What is expected:
Identify, in the records below, every line where the string "responds" appears, and copy each such line.

Data excerpts:
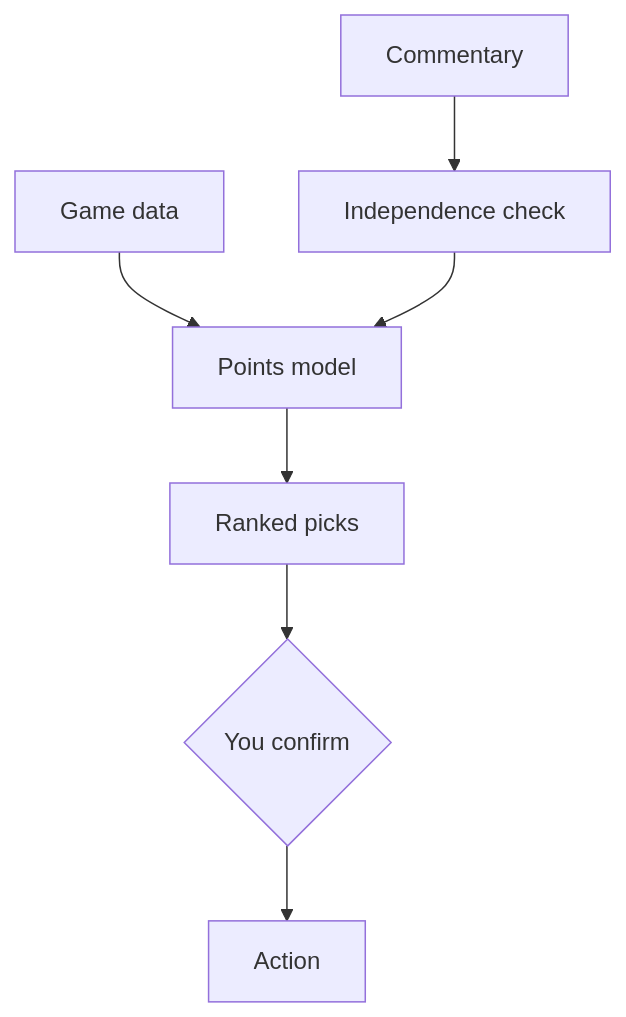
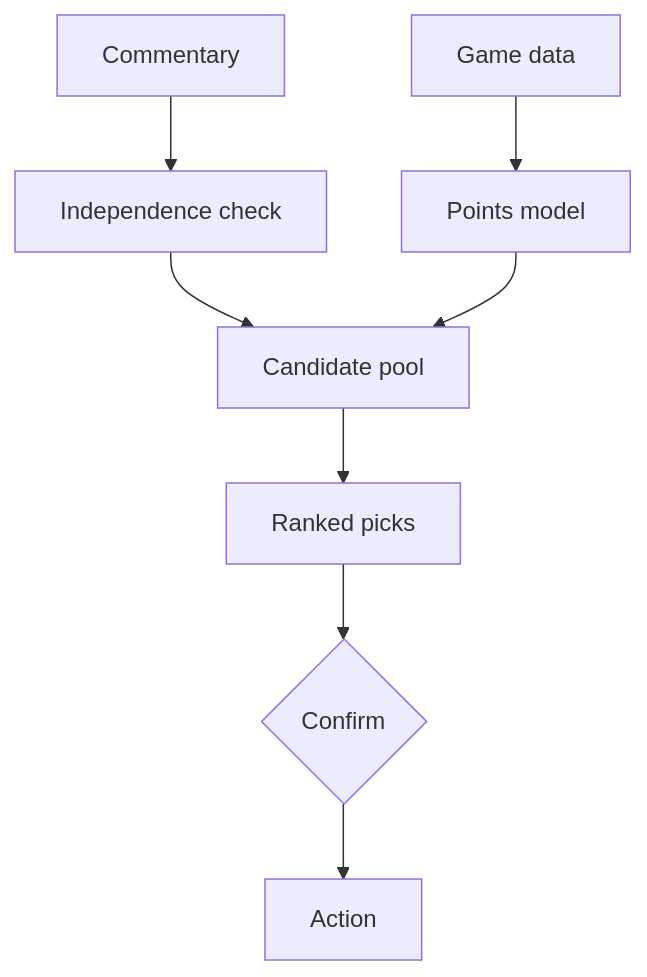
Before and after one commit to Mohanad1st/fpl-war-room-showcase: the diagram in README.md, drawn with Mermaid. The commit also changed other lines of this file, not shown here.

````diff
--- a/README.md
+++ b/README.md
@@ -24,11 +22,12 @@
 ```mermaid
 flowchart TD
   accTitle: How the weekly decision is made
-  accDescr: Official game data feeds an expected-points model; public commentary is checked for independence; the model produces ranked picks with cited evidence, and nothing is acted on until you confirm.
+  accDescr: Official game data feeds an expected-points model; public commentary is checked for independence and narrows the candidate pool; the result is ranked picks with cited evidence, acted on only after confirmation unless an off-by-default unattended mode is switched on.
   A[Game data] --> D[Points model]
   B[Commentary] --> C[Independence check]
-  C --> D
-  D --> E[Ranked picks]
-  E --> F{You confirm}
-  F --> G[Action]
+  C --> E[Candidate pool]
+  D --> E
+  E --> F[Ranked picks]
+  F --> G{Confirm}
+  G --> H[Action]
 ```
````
==
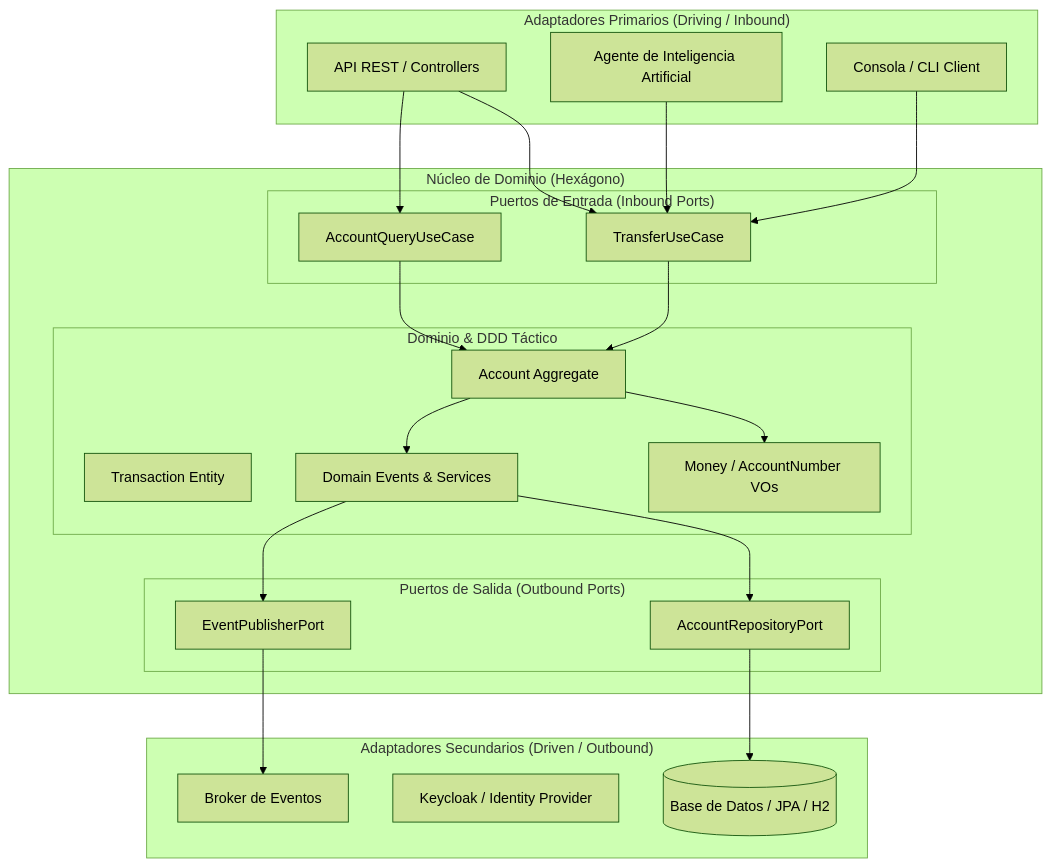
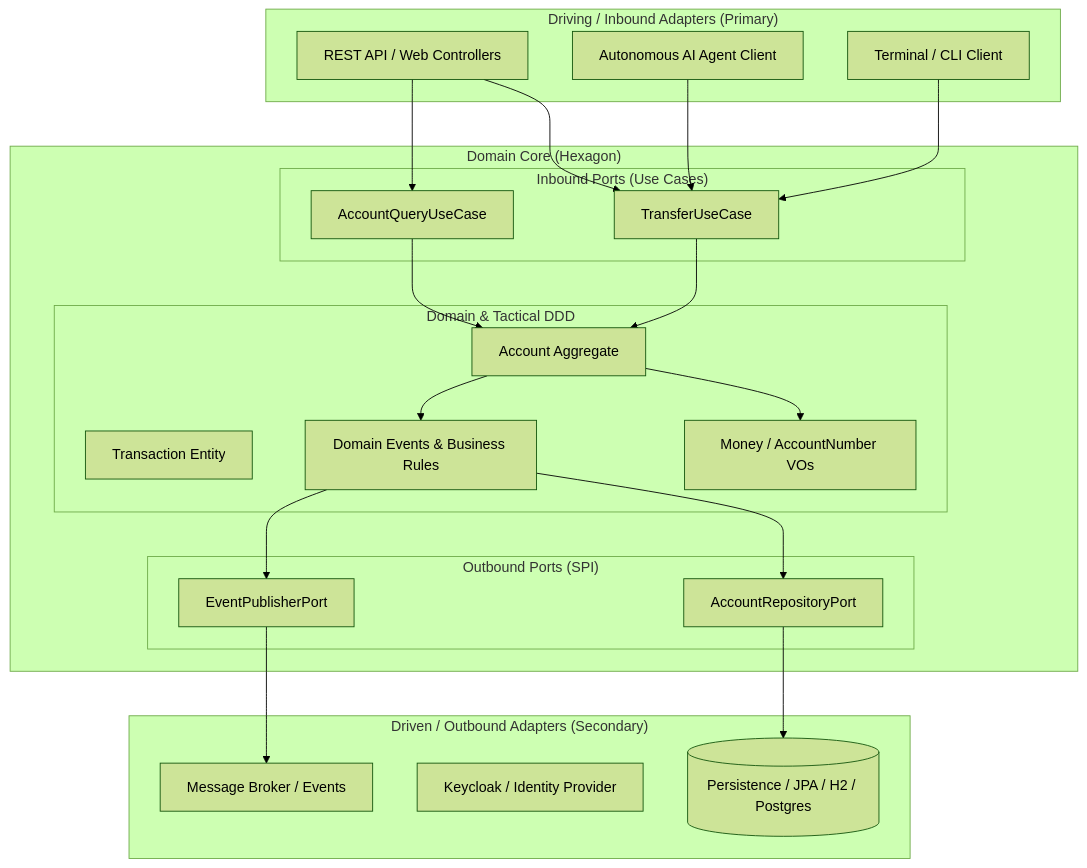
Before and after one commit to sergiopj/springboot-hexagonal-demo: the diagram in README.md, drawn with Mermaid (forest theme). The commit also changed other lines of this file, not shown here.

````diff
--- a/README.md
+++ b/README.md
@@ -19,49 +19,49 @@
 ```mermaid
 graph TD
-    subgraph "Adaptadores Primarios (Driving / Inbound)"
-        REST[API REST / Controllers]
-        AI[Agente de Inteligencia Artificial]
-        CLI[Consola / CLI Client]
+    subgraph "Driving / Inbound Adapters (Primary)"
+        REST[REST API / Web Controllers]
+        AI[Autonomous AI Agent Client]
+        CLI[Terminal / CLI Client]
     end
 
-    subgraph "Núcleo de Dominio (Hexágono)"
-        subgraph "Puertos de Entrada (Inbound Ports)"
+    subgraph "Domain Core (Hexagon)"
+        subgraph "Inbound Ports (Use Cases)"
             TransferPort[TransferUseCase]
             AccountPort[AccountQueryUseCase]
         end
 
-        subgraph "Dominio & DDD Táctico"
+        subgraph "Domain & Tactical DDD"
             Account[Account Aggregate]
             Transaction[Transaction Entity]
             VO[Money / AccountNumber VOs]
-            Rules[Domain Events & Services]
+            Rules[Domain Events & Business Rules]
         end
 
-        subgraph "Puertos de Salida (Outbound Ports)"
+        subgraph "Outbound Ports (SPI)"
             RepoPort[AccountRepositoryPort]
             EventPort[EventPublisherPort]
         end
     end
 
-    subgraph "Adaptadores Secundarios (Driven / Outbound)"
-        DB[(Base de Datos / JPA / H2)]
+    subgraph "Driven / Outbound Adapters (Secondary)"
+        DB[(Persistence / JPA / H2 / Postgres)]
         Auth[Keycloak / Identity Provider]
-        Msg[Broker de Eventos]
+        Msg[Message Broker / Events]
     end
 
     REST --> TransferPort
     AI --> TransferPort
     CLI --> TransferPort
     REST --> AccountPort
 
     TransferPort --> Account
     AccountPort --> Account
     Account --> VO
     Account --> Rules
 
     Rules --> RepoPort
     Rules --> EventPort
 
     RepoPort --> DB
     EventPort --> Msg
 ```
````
--
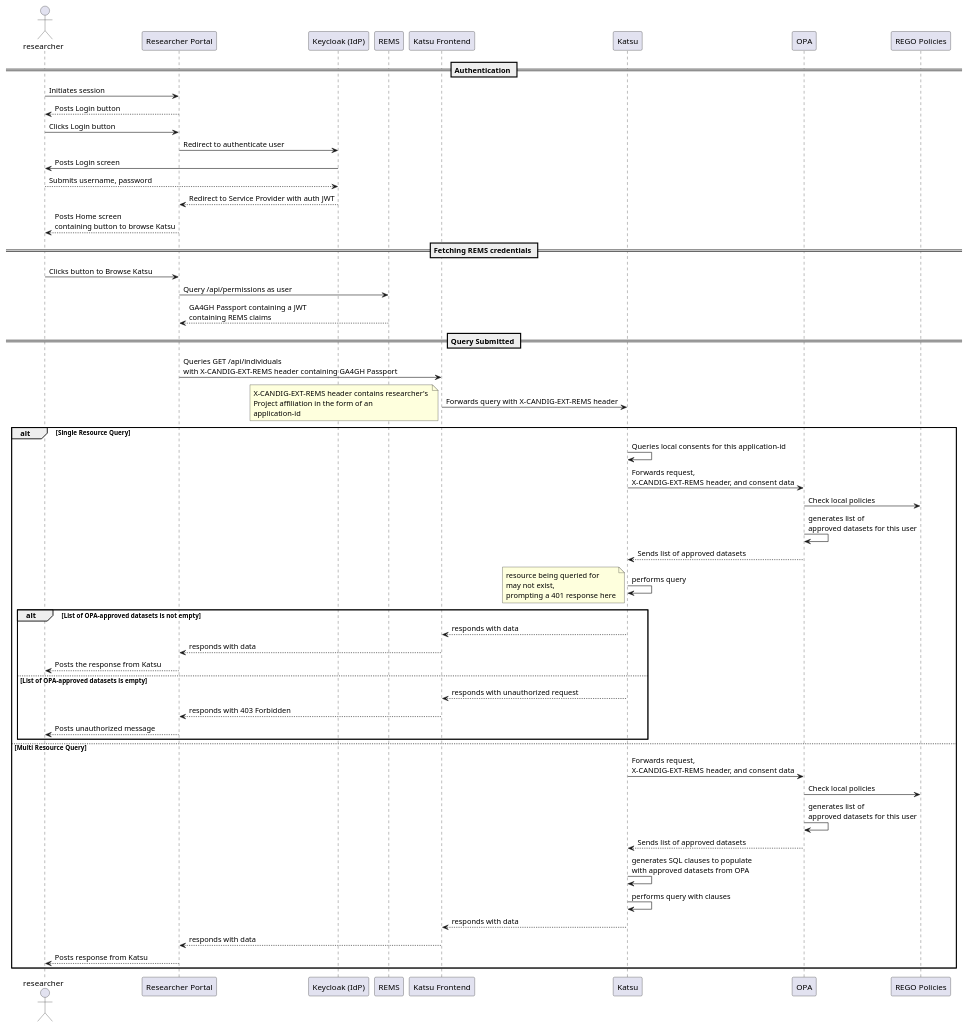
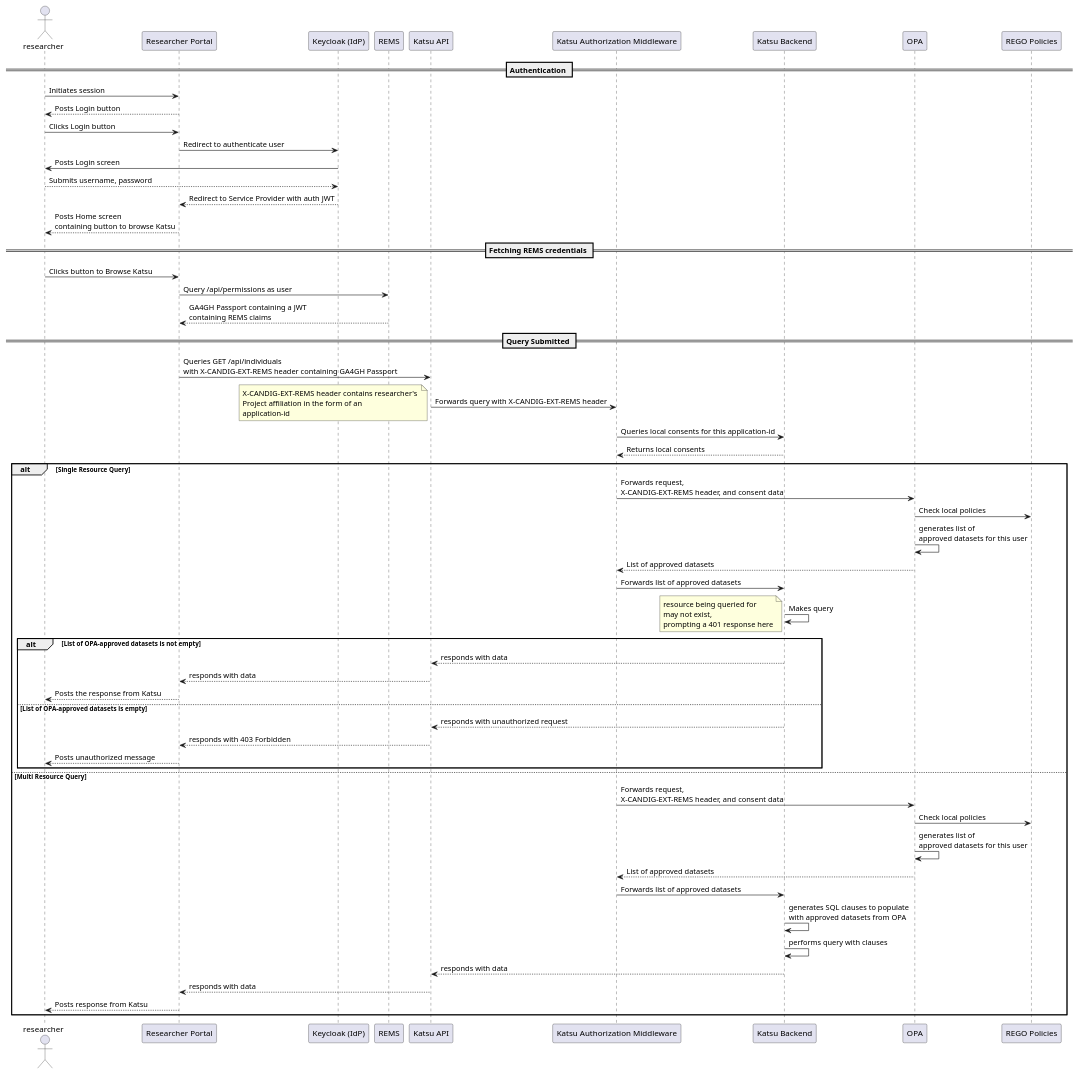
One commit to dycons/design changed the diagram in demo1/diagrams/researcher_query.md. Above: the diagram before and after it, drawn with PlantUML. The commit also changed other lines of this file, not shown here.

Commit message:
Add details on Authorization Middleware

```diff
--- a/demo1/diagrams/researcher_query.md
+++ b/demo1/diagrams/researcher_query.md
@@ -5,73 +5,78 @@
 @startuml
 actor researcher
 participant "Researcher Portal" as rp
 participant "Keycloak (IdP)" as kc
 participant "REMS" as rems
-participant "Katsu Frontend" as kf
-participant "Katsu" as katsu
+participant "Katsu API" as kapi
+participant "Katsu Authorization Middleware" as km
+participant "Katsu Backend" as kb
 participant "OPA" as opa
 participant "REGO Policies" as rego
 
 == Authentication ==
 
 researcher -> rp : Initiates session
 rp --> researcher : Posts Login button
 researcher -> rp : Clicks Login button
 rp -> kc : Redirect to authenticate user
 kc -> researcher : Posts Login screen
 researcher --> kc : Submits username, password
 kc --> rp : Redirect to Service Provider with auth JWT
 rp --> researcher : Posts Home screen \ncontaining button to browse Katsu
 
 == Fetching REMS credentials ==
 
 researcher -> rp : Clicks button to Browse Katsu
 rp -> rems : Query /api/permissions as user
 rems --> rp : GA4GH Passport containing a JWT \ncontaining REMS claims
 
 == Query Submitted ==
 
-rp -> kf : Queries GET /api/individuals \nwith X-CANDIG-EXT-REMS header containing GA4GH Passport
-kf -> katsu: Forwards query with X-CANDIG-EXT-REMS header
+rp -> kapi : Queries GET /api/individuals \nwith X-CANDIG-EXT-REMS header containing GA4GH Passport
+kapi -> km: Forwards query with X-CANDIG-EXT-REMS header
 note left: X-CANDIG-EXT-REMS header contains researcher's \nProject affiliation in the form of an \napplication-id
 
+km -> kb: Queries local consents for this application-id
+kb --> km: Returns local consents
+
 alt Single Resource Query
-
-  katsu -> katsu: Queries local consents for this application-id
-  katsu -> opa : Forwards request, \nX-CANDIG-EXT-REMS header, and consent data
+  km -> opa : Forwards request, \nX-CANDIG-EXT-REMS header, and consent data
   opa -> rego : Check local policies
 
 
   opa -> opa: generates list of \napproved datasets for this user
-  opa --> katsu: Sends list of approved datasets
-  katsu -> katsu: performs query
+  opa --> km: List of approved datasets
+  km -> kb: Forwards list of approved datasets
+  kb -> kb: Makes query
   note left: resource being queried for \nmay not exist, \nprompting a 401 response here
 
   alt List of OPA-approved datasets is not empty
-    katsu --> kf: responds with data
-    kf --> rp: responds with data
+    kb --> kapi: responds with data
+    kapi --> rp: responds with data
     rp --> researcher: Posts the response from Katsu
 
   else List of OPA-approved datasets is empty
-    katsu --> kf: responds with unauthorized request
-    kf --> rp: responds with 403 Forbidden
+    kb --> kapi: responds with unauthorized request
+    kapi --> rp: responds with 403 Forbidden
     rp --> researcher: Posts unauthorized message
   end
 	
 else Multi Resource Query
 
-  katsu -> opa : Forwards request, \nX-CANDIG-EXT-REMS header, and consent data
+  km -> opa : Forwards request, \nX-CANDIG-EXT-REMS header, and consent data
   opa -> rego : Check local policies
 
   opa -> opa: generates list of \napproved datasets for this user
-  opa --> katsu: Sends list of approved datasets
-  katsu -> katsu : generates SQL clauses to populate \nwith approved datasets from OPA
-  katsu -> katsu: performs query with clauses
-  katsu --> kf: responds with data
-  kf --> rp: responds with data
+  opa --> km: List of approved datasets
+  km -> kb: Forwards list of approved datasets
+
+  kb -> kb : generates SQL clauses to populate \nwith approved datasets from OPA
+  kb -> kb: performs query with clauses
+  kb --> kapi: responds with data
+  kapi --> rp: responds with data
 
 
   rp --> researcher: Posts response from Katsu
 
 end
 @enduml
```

Exercise result:
-    katsu --> kf: responds with data
-    kf --> rp: responds with data
+    kb --> kapi: responds with data
+    kapi --> rp: responds with data
-    katsu --> kf: responds with unauthorized request
-    kf --> rp: responds with 403 Forbidden
+    kb --> kapi: responds with unauthorized request
+    kapi --> rp: responds with 403 Forbidden
-  katsu --> kf: responds with data
-  kf --> rp: responds with data
+  kb --> kapi: responds with data
+  kapi --> rp: responds with data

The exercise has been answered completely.